(Data extracted from a collection)
=======
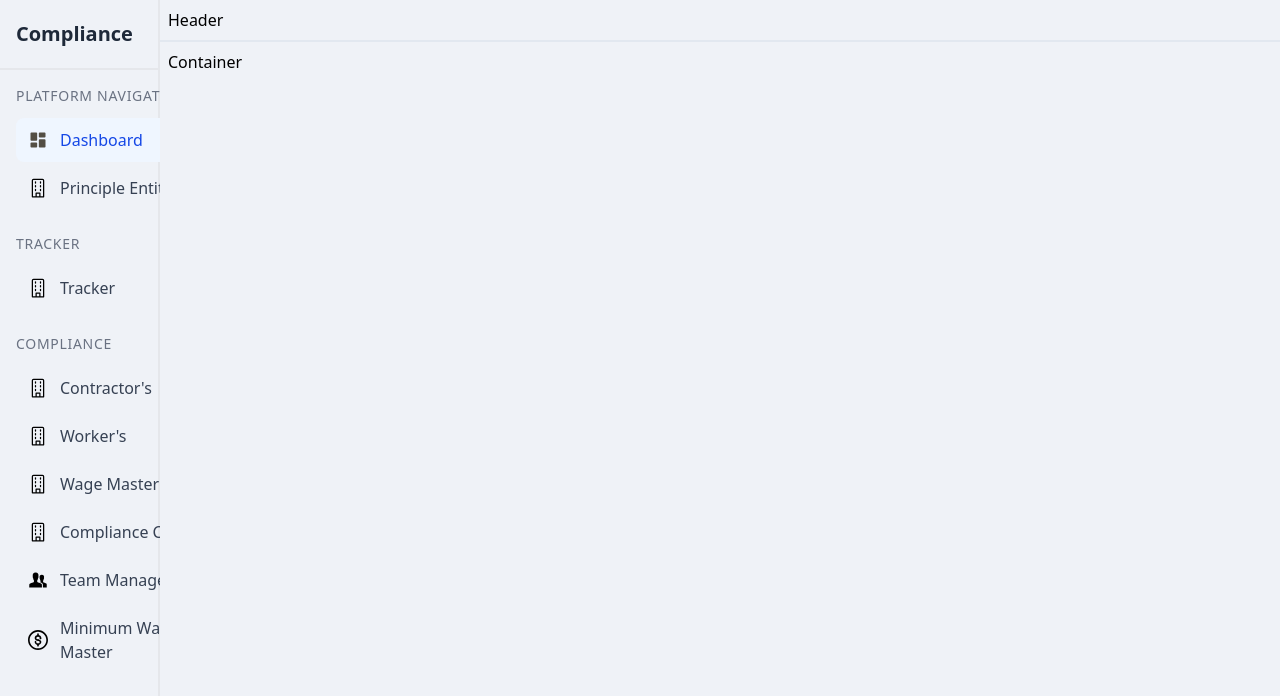
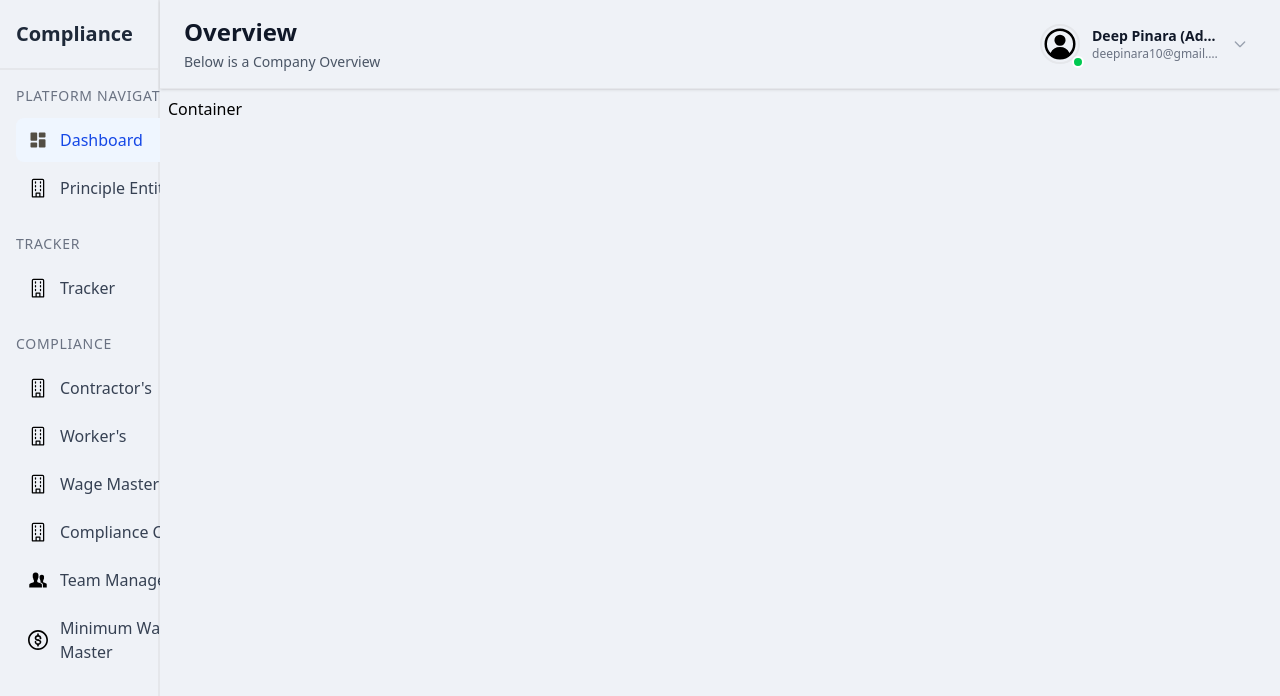
Before and after one commit to DeepPinara/compliance-web, a React (Vite) app: page / in a window 1280 px wide. Shown: the top 696 px of the page. Built offline with nearby package versions, Linux system fonts and the light colour scheme.

Commit message:
Header Designed

```diff
--- a/src/Layout/Header.jsx
+++ b/src/Layout/Header.jsx
@@ -1,10 +1,115 @@
-import React from 'react'
+import React, { useState } from 'react'
 
 function Header() {
+    const [showUserMenu, setShowUserMenu] = useState(false);
+
     return (
-        <div className='p-2 primary-bg-color border-b-2 border-slate-200 '>
-            Header
-        </div>
+        <header className='shadow-sm border-b border-gray-200 px-4 py-3 lg:px-6 lg:py-4'>
+            <div className="flex flex-col sm:flex-row justify-between items-start sm:items-center gap-4">
+                {/* Title Section */}
+                <div className="flex-1 min-w-0">
+                    <h1 className='text-xl lg:text-2xl font-semibold text-gray-900 truncate'>
+                        Overview
+                    </h1>
+                    <p className="text-sm text-gray-600 mt-1">
+                        Below is a Company Overview
+                    </p>
+                </div>
+
+                {/* User Section */}
+                <div className="flex items-center space-x-3">
+
+                    {/* User Profile */}
+                    <div className="relative">
+                        <button
+                            onClick={() => setShowUserMenu(!showUserMenu)}
+                            className="flex items-center space-x-3 p-2 rounded-lg hover:bg-gray-100 transition-colors duration-200 focus:outline-none focus:ring-2 focus:ring-blue-500 focus:ring-offset-2"
+                        >
+                            <div className="relative">
+                                <img
+                                    src="/Icons/ic_user.svg"
+                                    alt="user"
+                                    className='w-10 h-10 rounded-full border-2 border-gray-200'
+                                />
+                                <div className="absolute -bottom-1 -right-1 w-3 h-3 bg-green-500 rounded-full border-2 border-white"></div>
+                            </div>
+                            <div className="hidden sm:block text-left">
+                                <h2 className='font-semibold text-sm text-gray-900 truncate max-w-32'>
+                                    Deep Pinara (Admin)
+                                </h2>
+                                <p className="text-xs text-gray-500 truncate max-w-32">
+                                    deepinara10@gmail.com
+                                </p>
+                            </div>
+                            <svg
+                                className={`w-4 h-4 text-gray-400 transition-transform duration-200 ${showUserMenu ? 'rotate-180' : ''}`}
+                                fill="none"
+                                stroke="currentColor"
+                                viewBox="0 0 24 24"
+                            >
+                                <path strokeLinecap="round" strokeLinejoin="round" strokeWidth={2} d="M19 9l-7 7-7-7" />
+                            </svg>
+                        </button>
+
+                        {/* Dropdown Menu */}
+                        {showUserMenu && (
+                            <div className="absolute right-0 mt-2 w-48 bg-white rounded-lg shadow-lg border border-gray-200 py-2 z-50">
+                                <div className="px-4 py-2 border-b border-gray-100">
+                                    <p className="text-sm font-medium text-gray-900">Deep Pinara</p>
+                                    <p className="text-xs text-gray-500">Administrator</p>
+                                </div>
+                                <a href="#" className="block px-4 py-2 text-sm text-gray-700 hover:bg-gray-50 transition-colors duration-150">
+                                    <div className="flex items-center space-x-2">
+                                        <svg className="w-4 h-4" fill="none" stroke="currentColor" viewBox="0 0 24 24">
+                                            <path strokeLinecap="round" strokeLinejoin="round" strokeWidth={2} d="M16 7a4 4 0 11-8 0 4 4 0 018 0zM12 14a7 7 0 00-7 7h14a7 7 0 00-7-7z" />
+                                        </svg>
+                                        <span>Profile</span>
+                                    </div>
+                                </a>
+                                <a href="#" className="block px-4 py-2 text-sm text-gray-700 hover:bg-gray-50 transition-colors duration-150">
+                                    <div className="flex items-center space-x-2">
+                                        <svg className="w-4 h-4" fill="none" stroke="currentColor" viewBox="0 0 24 24">
+                                            <path strokeLinecap="round" strokeLinejoin="round" strokeWidth={2} d="M10.325 4.317c.426-1.756 2.924-1.756 3.35 0a1.724 1.724 0 002.573 1.066c1.543-.94 3.31.826 2.37 2.37a1.724 1.724 0 001.065 2.572c1.756.426 1.756 2.924 0 3.35a1.724 1.724 0 00-1.066 2.573c.94 1.543-.826 3.31-2.37 2.37a1.724 1.724 0 00-2.572 1.065c-.426 1.756-2.924 1.756-3.35 0a1.724 1.724 0 00-2.573-1.066c-1.543.94-3.31-.826-2.37-2.37a1.724 1.724 0 00-1.065-2.572c-1.756-.426-1.756-2.924 0-3.35a1.724 1.724 0 001.066-2.573c-.94-1.543.826-3.31 2.37-2.37.996.608 2.296.07 2.572-1.065z" />
+                                            <path strokeLinecap="round" strokeLinejoin="round" strokeWidth={2} d="M15 12a3 3 0 11-6 0 3 3 0 016 0z" />
+                                        </svg>
+                                        <span>Settings</span>
+                                    </div>
+                                </a>
+                                <div className="border-t border-gray-100 mt-1">
+                                    <a href="#" className="block px-4 py-2 text-sm text-red-600 hover:bg-red-50 transition-colors duration-150">
+                                        <div className="flex items-center space-x-2">
+                                            <svg className="w-4 h-4" fill="none" stroke="currentColor" viewBox="0 0 24 24">
+                                                <path strokeLinecap="round" strokeLinejoin="round" strokeWidth={2} d="M17 16l4-4m0 0l-4-4m4 4H7m6 4v1a3 3 0 01-3 3H6a3 3 0 01-3-3V7a3 3 0 013-3h4a3 3 0 013 3v1" />
+                                            </svg>
+                                            <span>Sign out</span>
+                                        </div>
+                                    </a>
+                                </div>
+                            </div>
+                        )}
+                    </div>
+                </div>
+            </div>
+
+            {/* Mobile User Info (shown only on small screens) */}
+            <div className="sm:hidden mt-3 pt-3 border-t border-gray-200">
+                <div className="flex items-center space-x-3">
+                    <img
+                        src="/Icons/ic_user.svg"
+                        alt="user"
+                        className='w-8 h-8 rounded-full border border-gray-200'
+                    />
+                    <div>
+                        <h2 className='font-semibold text-sm text-gray-900'>
+                            Deep Pinara (Admin)
+                        </h2>
+                        <p className="text-xs text-gray-500">
+                            deepinara10@gmail.com
+                        </p>
+                    </div>
+                </div>
+            </div>
+        </header>
     )
 }
 
```
Also changed, not shown: public/Icons/ic_user.svg (added).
=======
(ASSIGNMENT) Your job is to copy each entry exactly as written; the pictures do not go in.

(WRITTEN ANSWER)
Before and after one commit to DeepPinara/compliance-web, a React (Vite) app: page / in a window 1280 px wide. Shown: the top 696 px of the page. Built offline with nearby package versions, Linux system fonts and the light colour scheme.

Commit message:
Header Designed

```diff
--- a/src/Layout/Header.jsx
+++ b/src/Layout/Header.jsx
@@ -1,10 +1,115 @@
-import React from 'react'
+import React, { useState } from 'react'
 
 function Header() {
+    const [showUserMenu, setShowUserMenu] = useState(false);
+
     return (
-        <div className='p-2 primary-bg-color border-b-2 border-slate-200 '>
-            Header
-        </div>
+        <header className='shadow-sm border-b border-gray-200 px-4 py-3 lg:px-6 lg:py-4'>
+            <div className="flex flex-col sm:flex-row justify-between items-start sm:items-center gap-4">
+                {/* Title Section */}
+                <div className="flex-1 min-w-0">
+                    <h1 className='text-xl lg:text-2xl font-semibold text-gray-900 truncate'>
+                        Overview
+                    </h1>
+                    <p className="text-sm text-gray-600 mt-1">
+                        Below is a Company Overview
+                    </p>
+                </div>
+
+                {/* User Section */}
+                <div className="flex items-center space-x-3">
+
+                    {/* User Profile */}
+                    <div className="relative">
+                        <button
+                            onClick={() => setShowUserMenu(!showUserMenu)}
+                            className="flex items-center space-x-3 p-2 rounded-lg hover:bg-gray-100 transition-colors duration-200 focus:outline-none focus:ring-2 focus:ring-blue-500 focus:ring-offset-2"
+                        >
+                            <div className="relative">
+                                <img
+                                    src="/Icons/ic_user.svg"
+                                    alt="user"
+                                    className='w-10 h-10 rounded-full border-2 border-gray-200'
+                                />
+                                <div className="absolute -bottom-1 -right-1 w-3 h-3 bg-green-500 rounded-full border-2 border-white"></div>
+                            </div>
+                            <div className="hidden sm:block text-left">
+                                <h2 className='font-semibold text-sm text-gray-900 truncate max-w-32'>
+                                    Deep Pinara (Admin)
+                                </h2>
+                                <p className="text-xs text-gray-500 truncate max-w-32">
+                                    deepinara10@gmail.com
+                                </p>
+                            </div>
+                            <svg
+                                className={`w-4 h-4 text-gray-400 transition-transform duration-200 ${showUserMenu ? 'rotate-180' : ''}`}
+                                fill="none"
+                                stroke="currentColor"
+                                viewBox="0 0 24 24"
+                            >
+                                <path strokeLinecap="round" strokeLinejoin="round" strokeWidth={2} d="M19 9l-7 7-7-7" />
+                            </svg>
+                        </button>
+
+                        {/* Dropdown Menu */}
+                        {showUserMenu && (
+                            <div className="absolute right-0 mt-2 w-48 bg-white rounded-lg shadow-lg border border-gray-200 py-2 z-50">
+                                <div className="px-4 py-2 border-b border-gray-100">
+                                    <p className="text-sm font-medium text-gray-900">Deep Pinara</p>
+                                    <p className="text-xs text-gray-500">Administrator</p>
+                                </div>
+                                <a href="#" className="block px-4 py-2 text-sm text-gray-700 hover:bg-gray-50 transition-colors duration-150">
+                                    <div className="flex items-center space-x-2">
+                                        <svg className="w-4 h-4" fill="none" stroke="currentColor" viewBox="0 0 24 24">
+                                            <path strokeLinecap="round" strokeLinejoin="round" strokeWidth={2} d="M16 7a4 4 0 11-8 0 4 4 0 018 0zM12 14a7 7 0 00-7 7h14a7 7 0 00-7-7z" />
+                                        </svg>
+                                        <span>Profile</span>
+                                    </div>
+                                </a>
+                                <a href="#" className="block px-4 py-2 text-sm text-gray-700 hover:bg-gray-50 transition-colors duration-150">
+                                    <div className="flex items-center space-x-2">
+                                        <svg className="w-4 h-4" fill="none" stroke="currentColor" viewBox="0 0 24 24">
+                                            <path strokeLinecap="round" strokeLinejoin="round" strokeWidth={2} d="M10.325 4.317c.426-1.756 2.924-1.756 3.35 0a1.724 1.724 0 002.573 1.066c1.543-.94 3.31.826 2.37 2.37a1.724 1.724 0 001.065 2.572c1.756.426 1.756 2.924 0 3.35a1.724 1.724 0 00-1.066 2.573c.94 1.543-.826 3.31-2.37 2.37a1.724 1.724 0 00-2.572 1.065c-.426 1.756-2.924 1.756-3.35 0a1.724 1.724 0 00-2.573-1.066c-1.543.94-3.31-.826-2.37-2.37a1.724 1.724 0 00-1.065-2.572c-1.756-.426-1.756-2.924 0-3.35a1.724 1.724 0 001.066-2.573c-.94-1.543.826-3.31 2.37-2.37.996.608 2.296.07 2.572-1.065z" />
+                                            <path strokeLinecap="round" strokeLinejoin="round" strokeWidth={2} d="M15 12a3 3 0 11-6 0 3 3 0 016 0z" />
+                                        </svg>
+                                        <span>Settings</span>
+                                    </div>
+                                </a>
+                                <div className="border-t border-gray-100 mt-1">
+                                    <a href="#" className="block px-4 py-2 text-sm text-red-600 hover:bg-red-50 transition-colors duration-150">
+                                        <div className="flex items-center space-x-2">
+                                            <svg className="w-4 h-4" fill="none" stroke="currentColor" viewBox="0 0 24 24">
+                                                <path strokeLinecap="round" strokeLinejoin="round" strokeWidth={2} d="M17 16l4-4m0 0l-4-4m4 4H7m6 4v1a3 3 0 01-3 3H6a3 3 0 01-3-3V7a3 3 0 013-3h4a3 3 0 013 3v1" />
+                                            </svg>
+                                            <span>Sign out</span>
+                                        </div>
+                                    </a>
+                                </div>
+                            </div>
+                        )}
+                    </div>
+                </div>
+            </div>
+
+            {/* Mobile User Info (shown only on small screens) */}
+            <div className="sm:hidden mt-3 pt-3 border-t border-gray-200">
+                <div className="flex items-center space-x-3">
+                    <img
+                        src="/Icons/ic_user.svg"
+                        alt="user"
+                        className='w-8 h-8 rounded-full border border-gray-200'
+                    />
+                    <div>
+                        <h2 className='font-semibold text-sm text-gray-900'>
+                            Deep Pinara (Admin)
+                        </h2>
+                        <p className="text-xs text-gray-500">
+                            deepinara10@gmail.com
+                        </p>
+                    </div>
+                </div>
+            </div>
+        </header>
     )
 }
 
```
Also changed, not shown: public/Icons/ic_user.svg (added).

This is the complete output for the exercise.